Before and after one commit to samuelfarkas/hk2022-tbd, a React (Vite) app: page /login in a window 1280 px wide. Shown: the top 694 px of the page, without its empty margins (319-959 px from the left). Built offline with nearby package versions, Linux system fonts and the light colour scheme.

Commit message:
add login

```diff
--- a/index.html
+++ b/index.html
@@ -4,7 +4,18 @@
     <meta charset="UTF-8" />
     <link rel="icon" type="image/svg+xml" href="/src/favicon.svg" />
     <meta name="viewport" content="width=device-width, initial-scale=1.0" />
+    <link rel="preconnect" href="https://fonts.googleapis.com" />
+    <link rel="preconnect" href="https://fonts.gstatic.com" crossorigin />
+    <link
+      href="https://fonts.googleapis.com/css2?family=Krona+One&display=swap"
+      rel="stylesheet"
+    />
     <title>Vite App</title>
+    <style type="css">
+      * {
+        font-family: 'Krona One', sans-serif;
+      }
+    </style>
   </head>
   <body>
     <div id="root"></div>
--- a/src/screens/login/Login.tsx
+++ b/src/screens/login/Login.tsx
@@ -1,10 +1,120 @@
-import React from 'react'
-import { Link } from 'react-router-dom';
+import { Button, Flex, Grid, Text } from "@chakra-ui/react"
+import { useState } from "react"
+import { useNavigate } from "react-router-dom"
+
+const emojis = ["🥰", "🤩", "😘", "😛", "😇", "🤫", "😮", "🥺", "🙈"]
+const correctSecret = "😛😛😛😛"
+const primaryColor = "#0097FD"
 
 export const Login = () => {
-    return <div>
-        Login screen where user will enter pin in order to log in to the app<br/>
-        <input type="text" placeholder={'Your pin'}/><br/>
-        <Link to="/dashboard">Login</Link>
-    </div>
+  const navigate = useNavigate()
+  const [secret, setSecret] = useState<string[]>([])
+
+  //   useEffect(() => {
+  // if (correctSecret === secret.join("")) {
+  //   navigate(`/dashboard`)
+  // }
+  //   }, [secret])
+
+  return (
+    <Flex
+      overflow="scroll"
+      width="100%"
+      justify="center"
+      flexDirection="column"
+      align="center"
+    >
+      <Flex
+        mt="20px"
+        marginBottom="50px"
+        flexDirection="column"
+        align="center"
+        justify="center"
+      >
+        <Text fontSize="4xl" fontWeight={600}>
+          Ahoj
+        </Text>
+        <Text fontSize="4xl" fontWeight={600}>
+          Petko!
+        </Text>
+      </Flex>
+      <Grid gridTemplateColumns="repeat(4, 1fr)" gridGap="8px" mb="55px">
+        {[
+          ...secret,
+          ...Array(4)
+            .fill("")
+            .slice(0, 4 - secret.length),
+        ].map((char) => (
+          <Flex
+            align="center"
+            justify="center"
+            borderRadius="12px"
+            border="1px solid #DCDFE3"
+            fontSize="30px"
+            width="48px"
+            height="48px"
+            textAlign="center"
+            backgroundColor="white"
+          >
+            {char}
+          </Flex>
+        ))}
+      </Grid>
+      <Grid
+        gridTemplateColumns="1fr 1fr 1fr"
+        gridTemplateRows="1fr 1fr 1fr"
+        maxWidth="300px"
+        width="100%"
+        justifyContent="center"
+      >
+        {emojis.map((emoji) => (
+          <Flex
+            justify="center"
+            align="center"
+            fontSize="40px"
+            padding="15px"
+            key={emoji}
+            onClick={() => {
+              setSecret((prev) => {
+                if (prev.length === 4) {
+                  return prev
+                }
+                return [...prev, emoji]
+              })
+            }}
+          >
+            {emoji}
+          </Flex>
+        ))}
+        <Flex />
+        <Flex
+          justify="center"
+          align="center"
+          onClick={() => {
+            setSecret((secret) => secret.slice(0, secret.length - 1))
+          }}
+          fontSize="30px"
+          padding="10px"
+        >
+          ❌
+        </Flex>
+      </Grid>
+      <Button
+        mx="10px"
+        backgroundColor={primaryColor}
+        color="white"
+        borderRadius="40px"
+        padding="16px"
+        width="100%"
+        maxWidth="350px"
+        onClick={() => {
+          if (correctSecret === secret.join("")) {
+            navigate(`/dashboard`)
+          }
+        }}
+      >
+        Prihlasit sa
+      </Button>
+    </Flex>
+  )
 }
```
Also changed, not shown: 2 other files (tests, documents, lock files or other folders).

————

• [Exercise aim] Repeat the listing in its entirety, keeping each line as it is.

• [Reply to the task]
Before and after one commit to samuelfarkas/hk2022-tbd, a React (Vite) app: page /login in a window 1280 px wide. Shown: the top 694 px of the page, without its empty margins (319-959 px from the left). Built offline with nearby package versions, Linux system fonts and the light colour scheme.

Commit message:
add login

```diff
--- a/index.html
+++ b/index.html
@@ -4,7 +4,18 @@
     <meta charset="UTF-8" />
     <link rel="icon" type="image/svg+xml" href="/src/favicon.svg" />
     <meta name="viewport" content="width=device-width, initial-scale=1.0" />
+    <link rel="preconnect" href="https://fonts.googleapis.com" />
+    <link rel="preconnect" href="https://fonts.gstatic.com" crossorigin />
+    <link
+      href="https://fonts.googleapis.com/css2?family=Krona+One&display=swap"
+      rel="stylesheet"
+    />
     <title>Vite App</title>
+    <style type="css">
+      * {
+        font-family: 'Krona One', sans-serif;
+      }
+    </style>
   </head>
   <body>
     <div id="root"></div>
--- a/src/screens/login/Login.tsx
+++ b/src/screens/login/Login.tsx
@@ -1,10 +1,120 @@
-import React from 'react'
-import { Link } from 'react-router-dom';
+import { Button, Flex, Grid, Text } from "@chakra-ui/react"
+import { useState } from "react"
+import { useNavigate } from "react-router-dom"
+
+const emojis = ["🥰", "🤩", "😘", "😛", "😇", "🤫", "😮", "🥺", "🙈"]
+const correctSecret = "😛😛😛😛"
+const primaryColor = "#0097FD"
 
 export const Login = () => {
-    return <div>
-        Login screen where user will enter pin in order to log in to the app<br/>
-        <input type="text" placeholder={'Your pin'}/><br/>
-        <Link to="/dashboard">Login</Link>
-    </div>
+  const navigate = useNavigate()
+  const [secret, setSecret] = useState<string[]>([])
+
+  //   useEffect(() => {
+  // if (correctSecret === secret.join("")) {
+  //   navigate(`/dashboard`)
+  // }
+  //   }, [secret])
+
+  return (
+    <Flex
+      overflow="scroll"
+      width="100%"
+      justify="center"
+      flexDirection="column"
+      align="center"
+    >
+      <Flex
+        mt="20px"
+        marginBottom="50px"
+        flexDirection="column"
+        align="center"
+        justify="center"
+      >
+        <Text fontSize="4xl" fontWeight={600}>
+          Ahoj
+        </Text>
+        <Text fontSize="4xl" fontWeight={600}>
+          Petko!
+        </Text>
+      </Flex>
+      <Grid gridTemplateColumns="repeat(4, 1fr)" gridGap="8px" mb="55px">
+        {[
+          ...secret,
+          ...Array(4)
+            .fill("")
+            .slice(0, 4 - secret.length),
+        ].map((char) => (
+          <Flex
+            align="center"
+            justify="center"
+            borderRadius="12px"
+            border="1px solid #DCDFE3"
+            fontSize="30px"
+            width="48px"
+            height="48px"
+            textAlign="center"
+            backgroundColor="white"
+          >
+            {char}
+          </Flex>
+        ))}
+      </Grid>
+      <Grid
+        gridTemplateColumns="1fr 1fr 1fr"
+        gridTemplateRows="1fr 1fr 1fr"
+        maxWidth="300px"
+        width="100%"
+        justifyContent="center"
+      >
+        {emojis.map((emoji) => (
+          <Flex
+            justify="center"
+            align="center"
+            fontSize="40px"
+            padding="15px"
+            key={emoji}
+            onClick={() => {
+              setSecret((prev) => {
+                if (prev.length === 4) {
+                  return prev
+                }
+                return [...prev, emoji]
+              })
+            }}
+          >
+            {emoji}
+          </Flex>
+        ))}
+        <Flex />
+        <Flex
+          justify="center"
+          align="center"
+          onClick={() => {
+            setSecret((secret) => secret.slice(0, secret.length - 1))
+          }}
+          fontSize="30px"
+          padding="10px"
+        >
+          ❌
+        </Flex>
+      </Grid>
+      <Button
+        mx="10px"
+        backgroundColor={primaryColor}
+        color="white"
+        borderRadius="40px"
+        padding="16px"
+        width="100%"
+        maxWidth="350px"
+        onClick={() => {
+          if (correctSecret === secret.join("")) {
+            navigate(`/dashboard`)
+          }
+        }}
+      >
+        Prihlasit sa
+      </Button>
+    </Flex>
+  )
 }
```
Also changed, not shown: 2 other files (tests, documents, lock files or other folders).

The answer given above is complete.